Estimates vary as to exactly when New Jersey will have its online gambling market processing wagers. Officially, the legislation says the starting gun has to go off within 270 days of the bill’s passage, putting the deadline in mid-November. Last week, Caesars Entertainment’s Gary Loveman estimated it would take at least twice that long, perhaps two years. State Senator Ray Lesniak believes the system should be active by September. Attorney and Gambling And The Law author I. Nelson Rose told the Star-Ledger he didn’t see “any reason it wouldn’t be up and operating by the end of this year.”
Nothing can be done until the New Jersey Division of Gaming Enforcement (DGE) finishes dotting the i’s on the state’s online gambling regulations, but the DGE hopes to finish the first draft by Thursday. Once that cat’s in the bag, the regs can be published in the New Jersey Register, after which a two-month comment clock starts ticking.
That clock could go on ticking longer than planned if the state’s horseracing interests – still smarting from the legislation designating Atlantic City casinos as the sole purveyors of online action — mounted a legal challenge to the bill. Deutsche Bank analyst Richard Carter suggested such a challenge could delay implementation of New Jersey’s online plans by “at least a year.”
NEVADA CONSIDERS ITS OPTIONS
Similar protests have been voiced in Nevada, where smaller companies not fortunate enough to already possess an unrestricted gaming license have labeled the state’s legislation as protectionist. Geoffrey Lawrence, deputy policy director at the free-market friendly Nevada Policy Research Institute, told the Las Vegas Sun that the benefits the legislation provides Nevada’s big casino companies reminded him of a scenario in which “government restrictions prohibited the entrepreneurs who founded eBay from doing so unless they first constructed physical department stores.”
At present, Nevada is like the Henry Ford of online gambling. You can have any type of gambling you want, so long as it’s poker. But expanding that to a wider variety of gaming options would seem more a matter of when, not if. After all, the hard part – getting legislators to approve “interactive gaming” – is done; the choice of what types of gaming to offer is at the discretion of the regulator.
Nevada’s poker-only plan is primarily a hangover from the days when the state still believed Senate majority leader Harry Reid (D-NV) could sell poker’s unique skill game status to skeptical members of Congress. While there’s talk of Rep. Joe Barton (R-TX) taking the defibrillator paddles to his dormant federal online poker bill, the states are in the driver’s seat. The call for expanded gaming options will come from the public or the operators or both, but it will come, especially if New Jersey’s market takes off and other states decide they want to get with a winner.
Gaming Control Board chairman A.G. Burnett said the poker-only decision was made “to be cautionary, to make sure we did things right before we allowed all other type of games.” University of Nevada, Reno economist Mark Nichols acknowledges that Nevada’s limited offering “certainly doesn’t make us competitive” with New Jersey, but he recognizes that “a state may want to wade into this more slowly.”
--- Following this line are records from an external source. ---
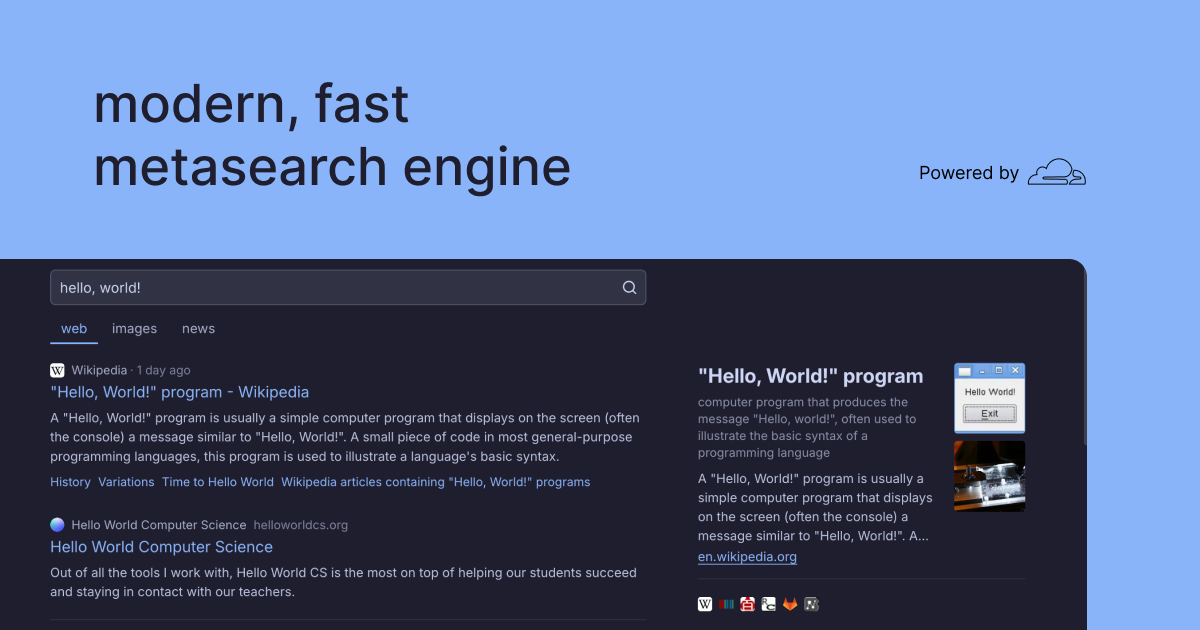
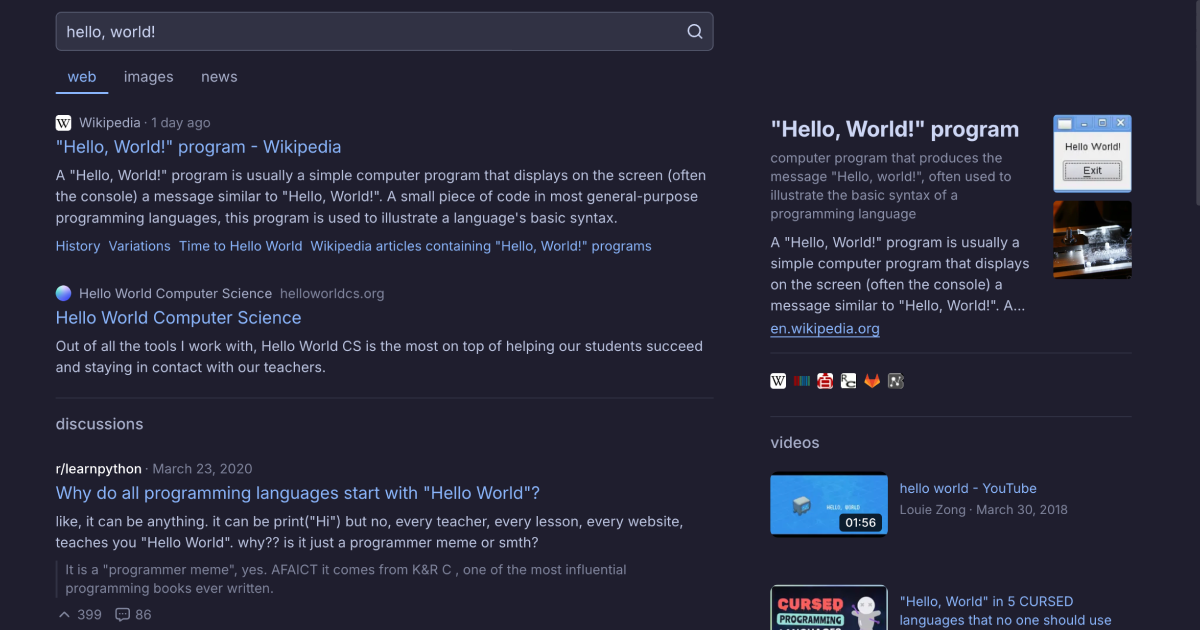
update meta tags, again

diff --git a/public/index.html b/public/index.html
@@ -4,7 +4,8 @@
     <meta charset="UTF-8" />
     <meta name="viewport" content="width=device-width, initial-scale=1.0" />
     <title>search!</title>
-    <meta name="theme-color" content="#1f1e2e" />
+    <meta name="theme-color" content="#89B4FA" />
+    <meta property="og:color" content="#89B4FA">
     <link rel="icon" href="/s/favicon.svg">
     <style>
       * {
@@ -210,7 +211,7 @@
     <meta name="title" content="search.tiago.zip: fast, beautiful metasearch engine" />
     <meta
       name="description"
-      content="search.tiago.zip is a metasearch engine that scrapes results from brave search, powered by cloudflare workers. it doesn't track you and, unlike many other metasearch engines such as Searx, feels fast and looks nice."
+      content="fast, modern, privacy-friendly metasearch engine powered by cloudflare workers"
     />
 
     <meta property="og:type" content="website" />
@@ -221,7 +222,7 @@
     />
     <meta
       property="og:description"
-      content="search.tiago.zip is a metasearch engine that scrapes results from brave search, powered by cloudflare workers. it doesn't track you and, unlike many other metasearch engines such as Searx, feels fast and looks nice."
+      content="fast, modern, privacy-friendly metasearch engine powered by cloudflare workers"
     />
     <meta
       property="og:image"
@@ -241,7 +242,7 @@
     />
     <meta
       name="twitter:description"
-      content="search.tiago.zip is a metasearch engine that scrapes results from brave search, powered by cloudflare workers. it doesn't track you and, unlike many other metasearch engines such as Searx, feels fast and looks nice."
+      content="fast, modern, privacy-friendly metasearch engine powered by cloudflare workers"
     />
     <meta
       name="twitter:image"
Although both state governments pitched online gambling’s ability to provide badly needed tax revenue, there’s ample reason to proceed with caution. Two brand new online gambling jurisdictions are launching in a country that only recently decided online gambling did not cause cancer. These debuts will be closely scrutinized and the slightest missteps – failure to properly exclude out-of-state players, letting a minor open an account, uncovering chip-dumping by an Al Qaeda sleeper cell, etc. – will unleash op-eds of fury.
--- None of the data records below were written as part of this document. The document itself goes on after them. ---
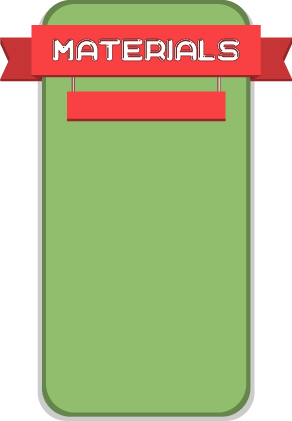
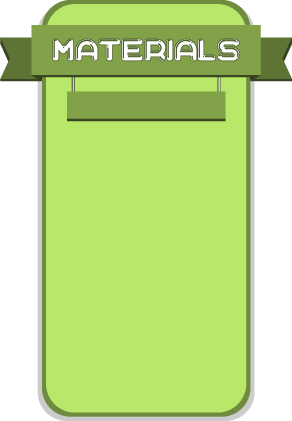
TradingWindow

diff --git a/src/group/siedler/src/gui/FXController.java b/src/group/siedler/src/gui/FXController.java
@@ -6,11 +6,17 @@ import diceRolling.DiceRolling;
 import helper.QuickJSON;
 import javafx.animation.AnimationTimer;
 import javafx.event.ActionEvent;
+import javafx.fxml.FXMLLoader;
 import javafx.fxml.Initializable;
 
 import java.awt.event.ActionListener;
+import java.io.File;
+import java.io.IOException;
 import java.net.URL;
 import javafx.fxml.FXML;
+import javafx.scene.Node;
+import javafx.scene.Parent;
+import javafx.scene.Scene;
 import javafx.scene.control.Button;
 import javafx.scene.control.Label;
 import javafx.scene.image.Image;
@@ -20,6 +26,7 @@ import javafx.scene.input.KeyEvent;
 import javafx.scene.input.MouseEvent;
 import javafx.scene.layout.AnchorPane;
 import javafx.scene.text.Font;
+import javafx.stage.Stage;
 import map.BuildRules;
 import map.Map;
 import map.MapGenerator;
@@ -50,6 +57,10 @@ public class FXController implements Initializable, Player, Presenter {
     private MaterialType sellType;
 
     private boolean animationStopFlag = false;
+
+    private Stage stage;
+    private Scene scene;
+    private Parent root;
     
 
     @FXML
@@ -86,6 +97,8 @@ public class FXController implements Initializable, Player, Presenter {
     private Label oreAmount;
     @FXML
     private Label currentPlayer;
+    @FXML
+    private ImageView tradeWithBankButton;
 
     Roller clock = new Roller();
 
@@ -127,6 +140,24 @@ public class FXController implements Initializable, Player, Presenter {
                 }
             }
         }
+    }
+
+    public void switchToMainScene(MouseEvent mouseEvent) throws IOException {
+        FXMLLoader loader = new FXMLLoader(new File("src/gui/SiedlerGUI.fxml").toURI().toURL());
+        root = loader.load();
+        stage = (Stage)((Node)mouseEvent.getSource()).getScene().getWindow();
+        scene = new Scene(root);
+        stage.setScene(scene);
+        stage.show();
+    }
+
+    public void switchToTradingWithBankScene(MouseEvent mouseEvent) throws IOException {
+        FXMLLoader loader = new FXMLLoader(new File("src/gui/TradingWithBankGUI.fxml").toURI().toURL());
+        root = loader.load();
+        stage = (Stage)((Node)mouseEvent.getSource()).getScene().getWindow();
+        scene = new Scene(root);
+        stage.setScene(scene);
+        stage.show();
     }
 
     private class Roller extends AnimationTimer{
@@ -196,6 +227,26 @@ public class FXController implements Initializable, Player, Presenter {
         dice.setImage(new Image(diceImage));
     }
 
+    public void setPlayerMaterialsImage (String s, ImageView playerMaterials){
+
+        String playerMaterialsImage = "./resources/Player" + s + "Materials.png";
+
+        playerMaterials.setImage(new Image(playerMaterialsImage));
+    }
+/*
+    public void tradeWithBankButtonClicked(MouseEvent mouseEvent) throws IOException {
+
+        FXMLLoader loader = new FXMLLoader(new File("src/gui/TradingWithBankGUI.fxml").toURI().toURL());
+        Parent root = loader.load();
+        Scene scene = new Scene(root, 1200,900);
+
+        Stage tradingStage = new Stage();
+        tradingStage.setTitle("Trade with Bank");
+        tradingStage.setScene(scene);
+        tradingStage.show();
+    }
+
+*/
     @Override
     public void initialize(URL url, ResourceBundle resourceBundle) {
         controller = new Controller();
@@ -227,6 +278,7 @@ public class FXController implements Initializable, Player, Presenter {
     }
 
     private void setupBindings() {
+        /*
         background.fitHeightProperty().bind(back.heightProperty());
         background.fitWidthProperty().bind(back.widthProperty());
 
@@ -240,16 +292,16 @@ public class FXController implements Initializable, Player, Presenter {
         dice1.yProperty().bind(dice2.yProperty());
         dice1.xProperty().bind(back.widthProperty().multiply(0.79));
 
-        playerMaterials.setImage(new Image("./resources/PlayerGreenMaterials.png"));
+        //playerMaterials.setImage(new Image("./resources/PlayerGreenMaterials.png"));
         playerMaterials.yProperty().bind(back.heightProperty().multiply(0.01));
         playerMaterials.xProperty().bind(back.widthProperty().multiply(0.7));
         playerMaterials.fitHeightProperty().bind(back.heightProperty().multiply(0.6));
 
         //woodLabel.setText("Wood");
-        
+
         //Set Fonts
-        woodLabel.setFont(Font.font("Arial", 15));
-        wheatLabel.setFont(Font.font("Arial", 15));
+        woodLabel.setFont(Font.font("Bauhaus 93", 27));
+        wheatLabel.setFont(Font.font("Bauhaus 93", 27));
         clayLabel.setFont(Font.font("Arial", 15));
         oreLabel.setFont(Font.font("Arial", 15));
         woolLabel.setFont(Font.font("Arial", 15));
@@ -261,6 +313,8 @@ public class FXController implements Initializable, Player, Presenter {
         woolAmount.setFont(Font.font("Arial", 15));
         
         currentPlayer.setFont(Font.font("Arial", 15));
+        */
+
     }
 
     private void setupPlayers() {
@@ -274,7 +328,7 @@ public class FXController implements Initializable, Player, Presenter {
     }
     
     public void setResources() {
-    	
+
     	currentPlayer.setText(controller.getCurrentPlayerColor().name() + "'s turn");
     	woodAmount.setText(String.valueOf(controller.getCurrentPlayerHand().getAmount(MaterialType.WOOD)));
     	wheatAmount.setText(String.valueOf(controller.getCurrentPlayerHand().getAmount(MaterialType.WHEAT)));

diff --git a/src/group/siedler/src/siedlerController/Main.java b/src/group/siedler/src/siedlerController/Main.java
@@ -27,14 +27,16 @@ public class Main extends Application {
 
         FXMLLoader loader = new FXMLLoader(new File("./src/gui/SiedlerGUI.fxml").toURI().toURL());
         Parent root = loader.load();
-        Scene scene = new Scene(root, 700,499.1);
+        Scene scene = new Scene(root, 1200,900);
         
         //This line of code just fixed everything.. *ALL HAIL THIS LINE OF CODE*
         scene.getRoot().requestFocus();
         
         primaryStage.setTitle("Die Siedler von Konstanz");
         primaryStage.setScene(scene);
-        primaryStage.minWidthProperty().set(700);
+       // primaryStage.minWidthProperty().set(700);
+
+        /*
         primaryStage.minHeightProperty().bind(primaryStage.widthProperty().multiply(0.713));
         primaryStage.maxHeightProperty().bind(primaryStage.widthProperty().multiply(0.713));
         primaryStage.maximizedProperty().addListener((observable, oldValue, newValue) -> {
@@ -42,7 +44,7 @@ public class Main extends Application {
                 primaryStage.setMaximized(false);
             }
         });
-
+*/
         primaryStage.show();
If something like the day-one fiasco of the British Columbia Lottery Corp’s online gambling site PlayNow.com were to be repeated in New Jersey or Nevada, it would make headlines around the world. As would the subsequent revelations that the government knew their product was flawed but decided sticking to their schedule was more important.
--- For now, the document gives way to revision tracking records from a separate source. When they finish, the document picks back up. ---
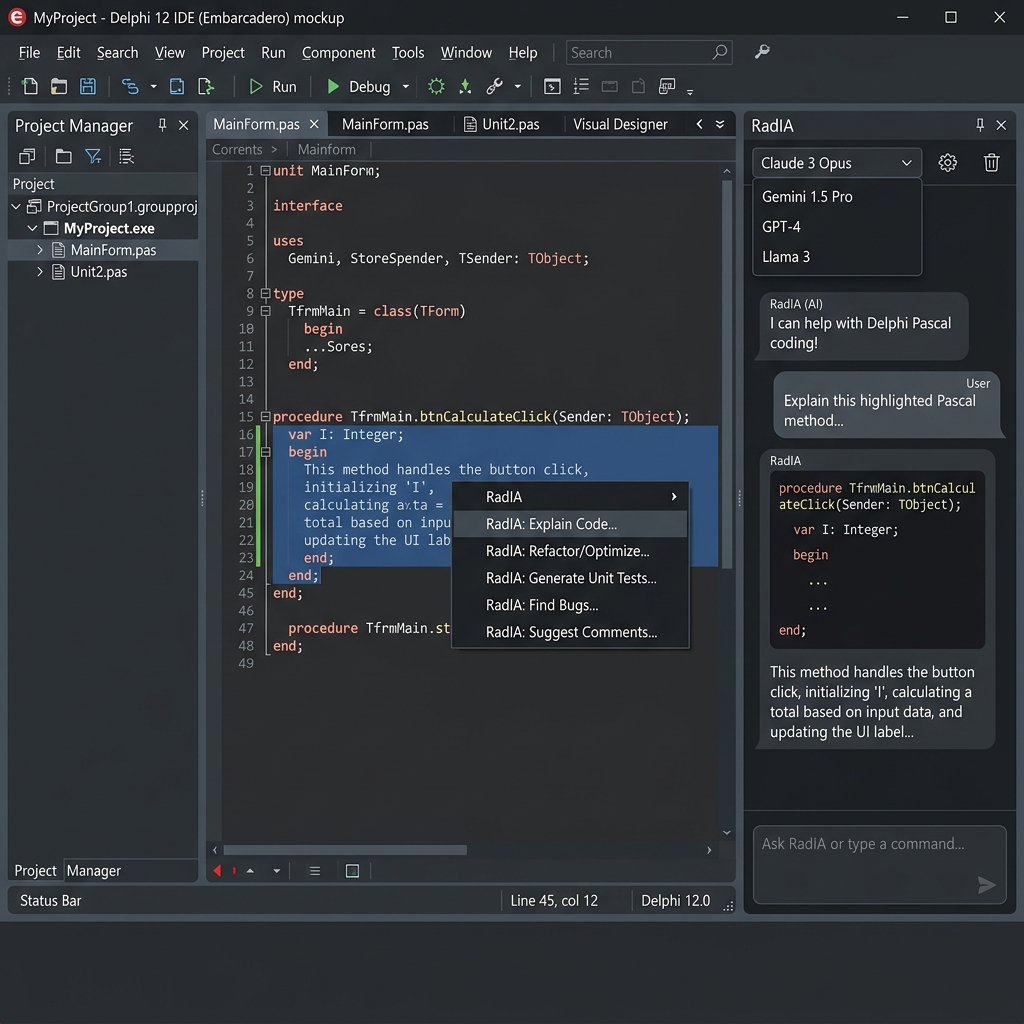
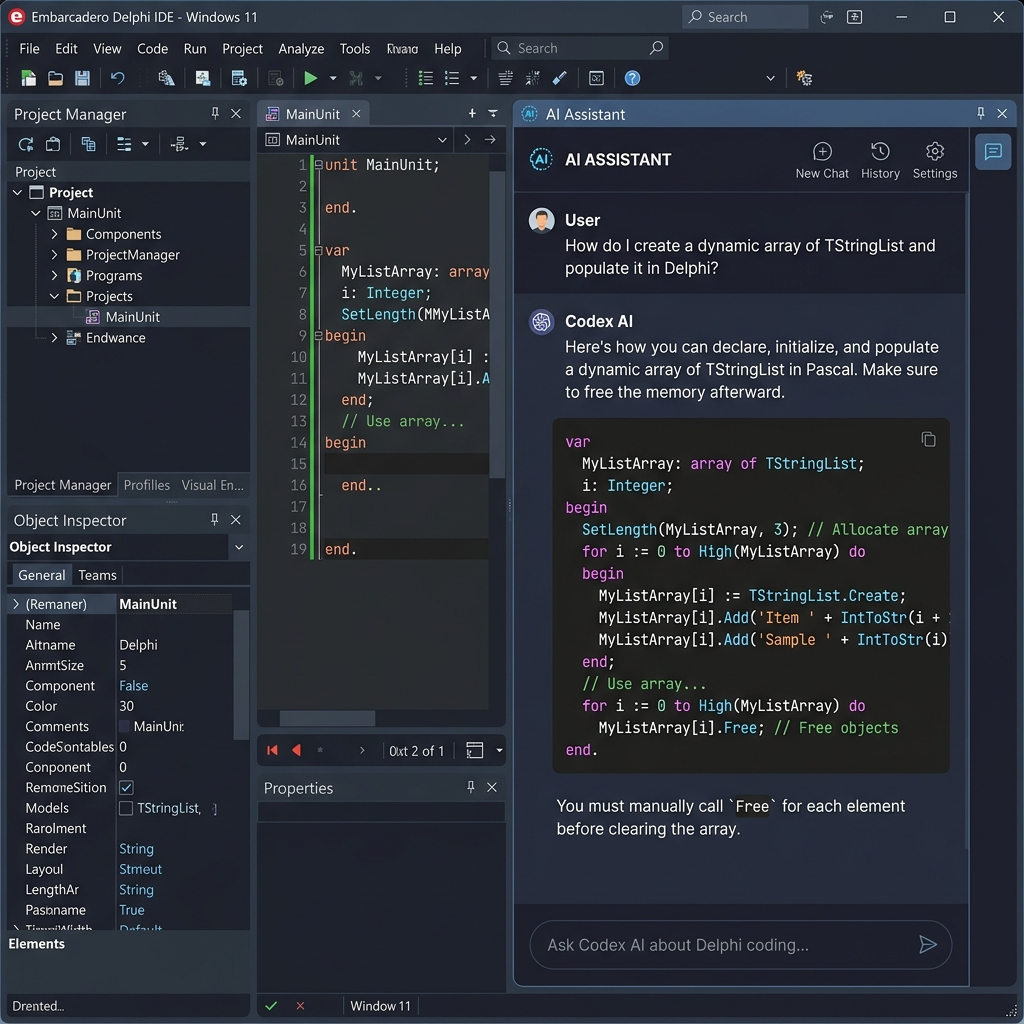
docs: update mockups and display them in READMEs

diff --git a/README.en.md b/README.en.md
@@ -8,6 +8,12 @@
 
 **RadIA** is an advanced AI assistant plugin designed specifically for the Embarcadero Delphi IDE (using the Open Tools API). It docks directly into the IDE sidebar, providing an interactive chat interface and deep contextual integration with the code editor to accelerate development, refactoring, and debugging.
 
+<p align="center">
+  <img src="docs/images/radia_ui_mockup.png" alt="RadIA Chat Panel Mockup" width="45%" />
+  &nbsp;&nbsp;
+  <img src="docs/images/radia_diff_ui_mockup.png" alt="RadIA Diff View Mockup" width="45%" />
+</p>
+
 ---
 
 ### 1. Language Standard

diff --git a/README.md b/README.md
@@ -8,6 +8,12 @@
 
 **RadIA** é um plugin assistente de IA avançado projetado especificamente para a IDE do Embarcadero Delphi (usando a Open Tools API). Ele se acopla diretamente à barra lateral da IDE, fornecendo uma interface de chat interativa e integração contextual profunda com o editor de código para acelerar o desenvolvimento, refatoração e depuração.
 
+<p align="center">
+  <img src="docs/images/radia_ui_mockup.png" alt="RadIA Chat Panel Mockup" width="45%" />
+  &nbsp;&nbsp;
+  <img src="docs/images/radia_diff_ui_mockup.png" alt="RadIA Diff View Mockup" width="45%" />
+</p>
+
 ---
 
 ### 1. Padrão de Linguagem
Fortunately, unlike Canada’s online gambling jurisdictions, these state governments won’t be taking wagers themselves, so most of the blame for any glitch can be contained to the operator. But the pols who passed the legislation and the regulatory appointees tasked with monitoring the business will feel the heat all the same. Other states considering taking the online gambling plunge might also consider the ‘number of days without a tornado’ tally when choosing a jurisdiction as its regulatory hub. So, yes… online gambling promises to put a lot of extra coin into state coffers, but here be dragons, as well. Proceed accordingly.